(Items from a dataset)
——

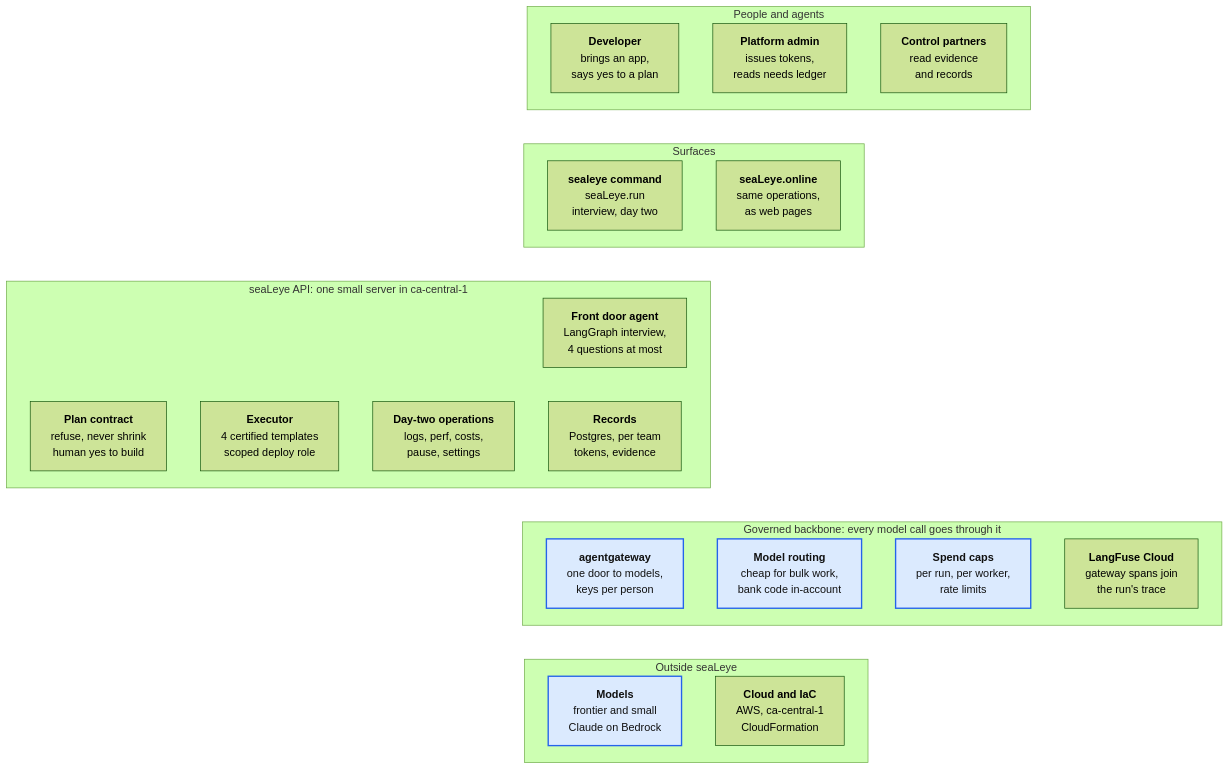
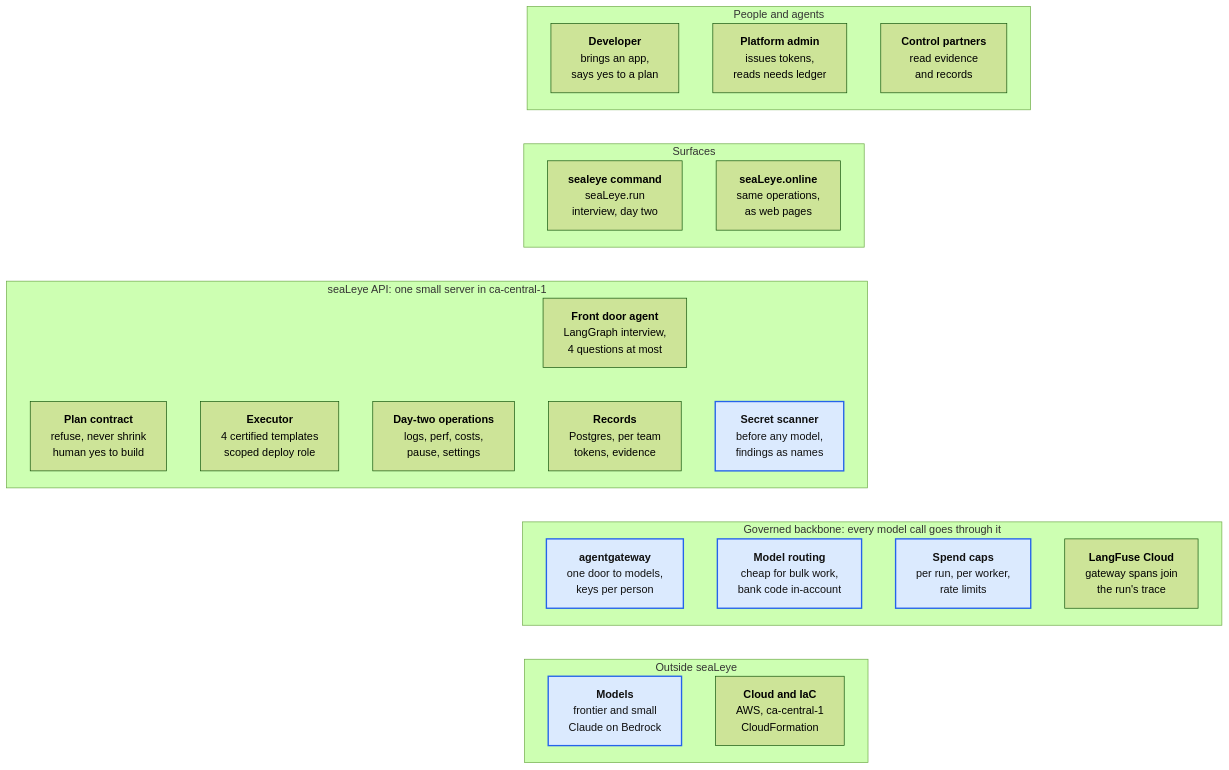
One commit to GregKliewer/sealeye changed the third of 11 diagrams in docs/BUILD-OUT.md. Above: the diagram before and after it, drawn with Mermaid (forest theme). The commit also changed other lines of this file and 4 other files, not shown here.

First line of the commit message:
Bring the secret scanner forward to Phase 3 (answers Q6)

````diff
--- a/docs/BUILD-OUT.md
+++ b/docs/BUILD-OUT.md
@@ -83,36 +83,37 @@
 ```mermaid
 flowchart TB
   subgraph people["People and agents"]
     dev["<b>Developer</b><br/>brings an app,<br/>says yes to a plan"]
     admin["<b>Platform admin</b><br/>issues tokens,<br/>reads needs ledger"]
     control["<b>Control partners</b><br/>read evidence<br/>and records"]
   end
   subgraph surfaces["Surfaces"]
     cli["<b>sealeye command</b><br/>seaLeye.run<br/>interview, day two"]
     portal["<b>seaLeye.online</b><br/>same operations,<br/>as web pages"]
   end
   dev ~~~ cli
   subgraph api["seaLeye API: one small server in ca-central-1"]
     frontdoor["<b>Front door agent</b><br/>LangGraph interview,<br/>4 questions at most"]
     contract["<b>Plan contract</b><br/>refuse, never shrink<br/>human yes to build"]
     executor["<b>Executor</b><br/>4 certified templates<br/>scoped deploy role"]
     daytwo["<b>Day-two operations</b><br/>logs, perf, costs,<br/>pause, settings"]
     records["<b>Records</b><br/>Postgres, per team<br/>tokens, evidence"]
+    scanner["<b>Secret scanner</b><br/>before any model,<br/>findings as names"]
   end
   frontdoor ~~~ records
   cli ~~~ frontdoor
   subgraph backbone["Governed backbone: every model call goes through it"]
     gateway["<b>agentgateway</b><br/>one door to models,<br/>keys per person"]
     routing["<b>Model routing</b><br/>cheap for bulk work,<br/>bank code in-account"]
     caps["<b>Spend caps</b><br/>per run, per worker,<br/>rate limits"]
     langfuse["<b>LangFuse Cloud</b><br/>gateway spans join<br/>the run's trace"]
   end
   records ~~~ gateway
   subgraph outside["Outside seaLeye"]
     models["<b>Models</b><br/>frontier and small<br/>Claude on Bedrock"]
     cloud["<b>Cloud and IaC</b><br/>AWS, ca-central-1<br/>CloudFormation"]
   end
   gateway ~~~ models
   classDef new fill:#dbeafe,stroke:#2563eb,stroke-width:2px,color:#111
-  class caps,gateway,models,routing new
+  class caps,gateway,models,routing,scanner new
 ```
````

——

# Your task
In the records, which lines mention the word "operations"? Copy those lines.

# Result for this task
     portal["<b>seaLeye.online</b><br/>same operations,<br/>as web pages"]
     daytwo["<b>Day-two operations</b><br/>logs, perf, costs,<br/>pause, settings"]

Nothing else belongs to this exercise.